Reaching out to prospective bidders for some ballpark pricing and input into crafting a reasonable RFP is worthwhile. Make sure you explain that any assistance given in advance does not guarantee they will receive the work in a competitive environment.

Some organizations feel that revealing a budget ensures non-competitive pricing. However, being completely uncommunicative about your financial resources can result in sticker-shock bids. Consider communicating a budget or budget range while emphasizing the importance of fair pricing and its relative weight in the final selection of consultants. This enables vendors to make educated decisions about whether or not they should respond and how to craft a response that is appropriate to the budget.

Allow RFP responses to have options and add-ons.

It benefits your organization to be able to pick and choose from a variety of activities, especially if prices come in higher than expected.

Make sure you are clear about costs and expenses. Do not overlook the costs of travel, copying, communications, and meeting expenses, among others. For the most accurate pricing, define communications and meeting expectations: when do you expect face-to-face vs. conference calls or web meetings?

Outline realistic timelines.

Allow adequate time for bidders to develop their proposals—at least four weeks.

If an in-person interview is required of finalists, allow enough time between notification and presentation to enable vendors to prepare and, if at a distance, to secure reasonably priced airfare.

Make sure you set reasonable deadlines and milestones and respect the fact that consultants have other clients,  not just you.

Make it as easy as possible to submit proposals.

Provide up front the name and contact information of the person to whom the proposal should be sent and the date and time when it is due (never immediately before or after a holiday).

Acknowledge that we are in the twenty-first century and allow electronic attendance at pre-proposal meetings and electronic submissions of proposals.

When Evaluating Offeror Proposals

Select with objectivity.

If a board member or donor is pushing a particular consultant, make sure you have additional trustees, staff, or community members involved in the selection process for objectivity and transparency.

Recognize that selection committees don’t have to be democratically composed.

Steer clear of naysayers and obstructionists. Include your most talented, energetic, and interested. This is a great opportunity to provide a “rising star” with an engaging project.

Consider the project team.

Evaluate consultant experiences and track record in the specific area of need. Call references and ask probing questions.

Make sure you know who will be assigned to your project and consider how their personality fits the team. You and your team are likely to have many hours of intense and tiring work with the consultant. Ask yourself: would I enjoy working with these folks?

Follow up with bidders.

After submission, acknowledge proposal receipt and let bidders know when they might hear back. Especially if there is an unforeseen delay, update bidders about the timing of decisions.

On contract ratification, promptly notify firms not awarded the contract; tell them how many RFPs were received, the name of the winning firm, and an offer to provide feedback on their proposals.

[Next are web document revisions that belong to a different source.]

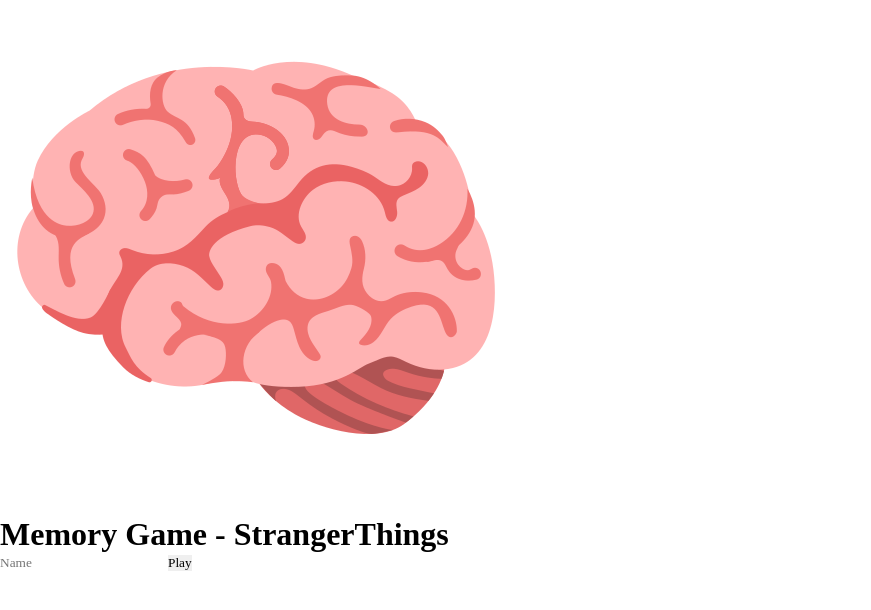
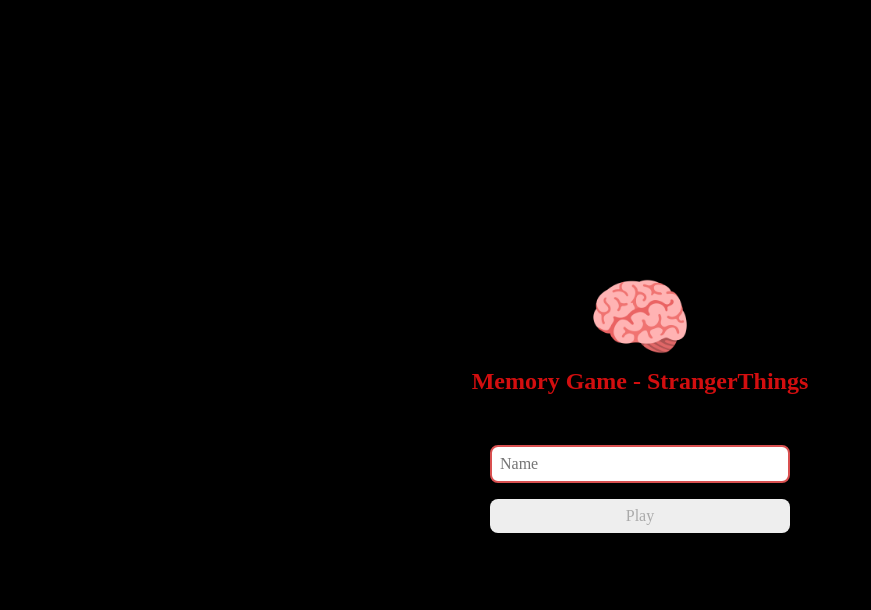
Before and after one commit to LucasAnttonio/html-css, a plain HTML site: page memory-game-stranger-things/index.html in a window 1280 px wide. Shown: the whole page, without its empty margins (0-871 px from the left). Drawn offline with Linux system fonts and the light colour scheme; a web font is replaced by a local one.

Commit message:
Login feito

```diff
--- a/memory-game-stranger-things/css/login.css
+++ b/memory-game-stranger-things/css/login.css
@@ -6,3 +6,60 @@
 * {
     font-family: 'StrangerThingsFont';
 }
+
+body {
+    background-color: black;
+}
+
+.login-form, .login__header {
+    display: flex;
+    flex-direction: column;
+    align-items: center;
+    justify-content: center;
+}
+
+.login-form {
+    height: 100vh;
+}
+
+.login__header {
+    margin-bottom: 50px;
+}
+
+.login__header img {
+    width: 100px;
+}
+
+.login__header h1 {
+    color: #d20e0f;
+    font-size: 1.5em;
+}
+
+.login__input {
+    border: 2px solid #D95050;
+    border-radius: 8px;
+    color: #333;
+    font-size: 1em;
+    margin-bottom: 1em;
+    width: 100%;
+    max-width: 300px;
+    outline: none;
+    padding: 0.5em;
+}
+
+.login__button {
+    background-color: #9E0B0B;
+    padding: 0.5em;
+    border-radius: 8px;
+    color: white;
+    cursor: pointer;
+    font-size: 1em;
+    width: 100%;
+    max-width: 300px;
+}
+
+.login__button:disabled {
+    background-color: #eee;
+    color: #aaa;
+    cursor: auto;
+}
--- a/memory-game-stranger-things/index.html
+++ b/memory-game-stranger-things/index.html
@@ -5,20 +5,24 @@
     <meta http-equiv="X-UA-Compatible" content="IE=edge">
     <meta name="viewport" content="width=device-width, initial-scale=1.0">
     <link rel="shortcut icon" href="img/favicon.ico" type="image/x-icon">
+
     <link rel="stylesheet" href="./css/reset.css">
     <link rel="stylesheet" href="./css/login.css">
-    <title>Memory Game - StrangerThings</title>
+
+    <script defer src="js/login.js"></script>
+
+    <title>Login</title>
 </head>
 <body>
     <form class="login-form">
-        <div class="login__hearder">
+        <div class="login__header">
             <img src="./img/brain.png" alt="Brain icon">
             <h1>Memory Game - StrangerThings</h1>
         </div>
 
         <input type="text" placeholder="Name" class="login__input">
 
-        <button type="submit" class="login__button">Play</button>
+        <button type="submit" class="login__button" disabled>Play</button>
     </form>
 </body>
 </html>
--- /dev/null
+++ b/memory-game-stranger-things/js/login.js
@@ -0,0 +1,22 @@
+const input = document.querySelector('.login__input')
+const button = document.querySelector('.login__button')
+const form = document.querySelector('.login-form')
+
+const validateInput = ({ target }) => {
+    if (target.value.length > 2) {
+        button.removeAttribute('disabled')
+        return
+    }
+
+    button.setAttribute('disabled', '')
+}
+
+const handlesubmit = (event) => {
+    event.preventDefault()
+
+    localStorage.setItem('player', input.value)
+    window.location = 'pages/game.html'
+}
+
+input.addEventListener('input', validateInput)
+form.addEventListener('submit', handlesubmit)
```
Also changed, not shown: memory-game-stranger-things/pages/game.html (added, +12 -0 lines).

Publicize the contract award to promote the planning process.

Issuing a press release or announcement on your website lets those most interested know what the library is going to be doing. The announcement should also explain how the community will be invited to participate in the planning effort.

Once the RFP has been issued and a consultant selected, it's time for the next step: assembling an effective strategic planning committee.

Advancing America's Libraries Podcast episode on Library Strategic Plan RFPs with Ellen Roberson